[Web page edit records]
◇ ◇ ◇ ◇ ◇

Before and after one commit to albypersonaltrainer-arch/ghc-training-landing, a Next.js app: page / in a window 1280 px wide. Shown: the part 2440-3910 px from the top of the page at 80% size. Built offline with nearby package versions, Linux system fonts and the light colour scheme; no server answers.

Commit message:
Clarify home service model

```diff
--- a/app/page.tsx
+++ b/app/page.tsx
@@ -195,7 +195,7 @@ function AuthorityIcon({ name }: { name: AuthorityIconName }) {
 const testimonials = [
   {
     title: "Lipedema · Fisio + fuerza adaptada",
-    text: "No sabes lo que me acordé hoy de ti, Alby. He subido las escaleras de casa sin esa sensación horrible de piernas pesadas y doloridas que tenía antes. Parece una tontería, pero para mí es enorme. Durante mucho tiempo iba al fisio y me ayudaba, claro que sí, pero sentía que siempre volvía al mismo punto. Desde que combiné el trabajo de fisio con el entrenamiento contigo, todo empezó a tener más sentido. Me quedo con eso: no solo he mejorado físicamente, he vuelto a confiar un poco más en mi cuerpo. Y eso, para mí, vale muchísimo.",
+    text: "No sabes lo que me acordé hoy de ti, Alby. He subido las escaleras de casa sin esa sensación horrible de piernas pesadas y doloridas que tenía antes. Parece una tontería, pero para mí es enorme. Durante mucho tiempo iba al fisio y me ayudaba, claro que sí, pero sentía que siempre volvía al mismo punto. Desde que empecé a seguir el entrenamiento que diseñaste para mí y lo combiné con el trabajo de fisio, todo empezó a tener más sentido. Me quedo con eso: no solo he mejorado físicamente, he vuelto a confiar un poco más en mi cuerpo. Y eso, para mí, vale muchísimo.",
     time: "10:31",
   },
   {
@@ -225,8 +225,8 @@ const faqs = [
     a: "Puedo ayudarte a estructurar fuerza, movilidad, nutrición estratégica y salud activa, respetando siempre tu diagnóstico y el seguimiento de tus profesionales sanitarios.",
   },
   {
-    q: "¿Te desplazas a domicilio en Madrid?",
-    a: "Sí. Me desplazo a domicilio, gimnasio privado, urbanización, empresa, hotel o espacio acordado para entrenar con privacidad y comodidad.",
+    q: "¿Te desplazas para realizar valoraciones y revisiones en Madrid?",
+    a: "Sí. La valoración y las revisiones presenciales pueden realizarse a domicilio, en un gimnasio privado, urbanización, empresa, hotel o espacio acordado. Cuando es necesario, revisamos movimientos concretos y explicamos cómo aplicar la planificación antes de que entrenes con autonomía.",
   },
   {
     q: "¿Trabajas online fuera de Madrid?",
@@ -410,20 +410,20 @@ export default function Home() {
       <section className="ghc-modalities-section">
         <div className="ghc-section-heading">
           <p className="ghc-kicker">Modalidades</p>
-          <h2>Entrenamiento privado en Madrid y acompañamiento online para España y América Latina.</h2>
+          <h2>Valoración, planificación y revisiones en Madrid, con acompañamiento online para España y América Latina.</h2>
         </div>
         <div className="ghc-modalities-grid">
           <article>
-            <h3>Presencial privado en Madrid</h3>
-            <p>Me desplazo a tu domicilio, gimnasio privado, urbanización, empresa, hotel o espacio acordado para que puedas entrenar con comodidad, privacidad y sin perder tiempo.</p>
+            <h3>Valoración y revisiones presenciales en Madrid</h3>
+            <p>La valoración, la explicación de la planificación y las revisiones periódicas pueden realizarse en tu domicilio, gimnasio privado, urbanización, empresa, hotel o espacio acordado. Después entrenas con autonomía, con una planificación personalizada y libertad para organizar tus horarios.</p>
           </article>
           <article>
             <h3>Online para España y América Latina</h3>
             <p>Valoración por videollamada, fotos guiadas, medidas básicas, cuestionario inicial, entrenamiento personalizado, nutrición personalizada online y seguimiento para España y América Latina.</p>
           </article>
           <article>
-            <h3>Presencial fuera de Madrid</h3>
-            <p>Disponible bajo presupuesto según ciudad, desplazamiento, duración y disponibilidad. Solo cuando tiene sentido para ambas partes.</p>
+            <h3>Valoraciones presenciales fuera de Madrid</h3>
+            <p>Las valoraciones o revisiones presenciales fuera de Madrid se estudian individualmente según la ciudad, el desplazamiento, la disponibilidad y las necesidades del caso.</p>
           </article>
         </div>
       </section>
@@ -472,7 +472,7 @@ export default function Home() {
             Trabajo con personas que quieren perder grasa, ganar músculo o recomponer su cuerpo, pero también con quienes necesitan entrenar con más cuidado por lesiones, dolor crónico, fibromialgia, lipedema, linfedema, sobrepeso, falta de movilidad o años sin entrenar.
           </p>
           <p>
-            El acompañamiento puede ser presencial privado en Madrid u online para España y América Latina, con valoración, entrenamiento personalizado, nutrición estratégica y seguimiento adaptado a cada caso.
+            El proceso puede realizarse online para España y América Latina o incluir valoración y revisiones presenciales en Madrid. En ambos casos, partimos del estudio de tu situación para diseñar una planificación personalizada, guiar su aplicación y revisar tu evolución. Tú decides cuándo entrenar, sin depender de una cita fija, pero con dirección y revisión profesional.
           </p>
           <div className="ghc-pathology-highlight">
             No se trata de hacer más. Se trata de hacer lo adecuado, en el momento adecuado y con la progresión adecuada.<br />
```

◇ ◇ ◇ ◇ ◇

◆ **Brief**
The word "Madrid" appears in some of the lines above. Copy those lines.

◆ **Result of this exercise**
-    q: "¿Te desplazas a domicilio en Madrid?",
+    q: "¿Te desplazas para realizar valoraciones y revisiones en Madrid?",
     q: "¿Trabajas online fuera de Madrid?",
-          <h2>Entrenamiento privado en Madrid y acompañamiento online para España y América Latina.</h2>
+          <h2>Valoración, planificación y revisiones en Madrid, con acompañamiento online para España y América Latina.</h2>
-            <h3>Presencial privado en Madrid</h3>
+            <h3>Valoración y revisiones presenciales en Madrid</h3>
-            <h3>Presencial fuera de Madrid</h3>
+            <h3>Valoraciones presenciales fuera de Madrid</h3>
+            <p>Las valoraciones o revisiones presenciales fuera de Madrid se estudian individualmente según la ciudad, el desplazamiento, la disponibilidad y las necesidades del caso.</p>
-            El acompañamiento puede ser presencial privado en Madrid u online para España y América Latina, con valoración, entrenamiento personalizado, nutrición estratégica y seguimiento adaptado a cada caso.
+            El proceso puede realizarse online para España y América Latina o incluir valoración y revisiones presenciales en Madrid. En ambos casos, partimos del estudio de tu situación para diseñar una planificación personalizada, guiar su aplicación y revisar tu evolución. Tú decides cuándo entrenar, sin depender de una cita fija, pero con dirección y revisión profesional.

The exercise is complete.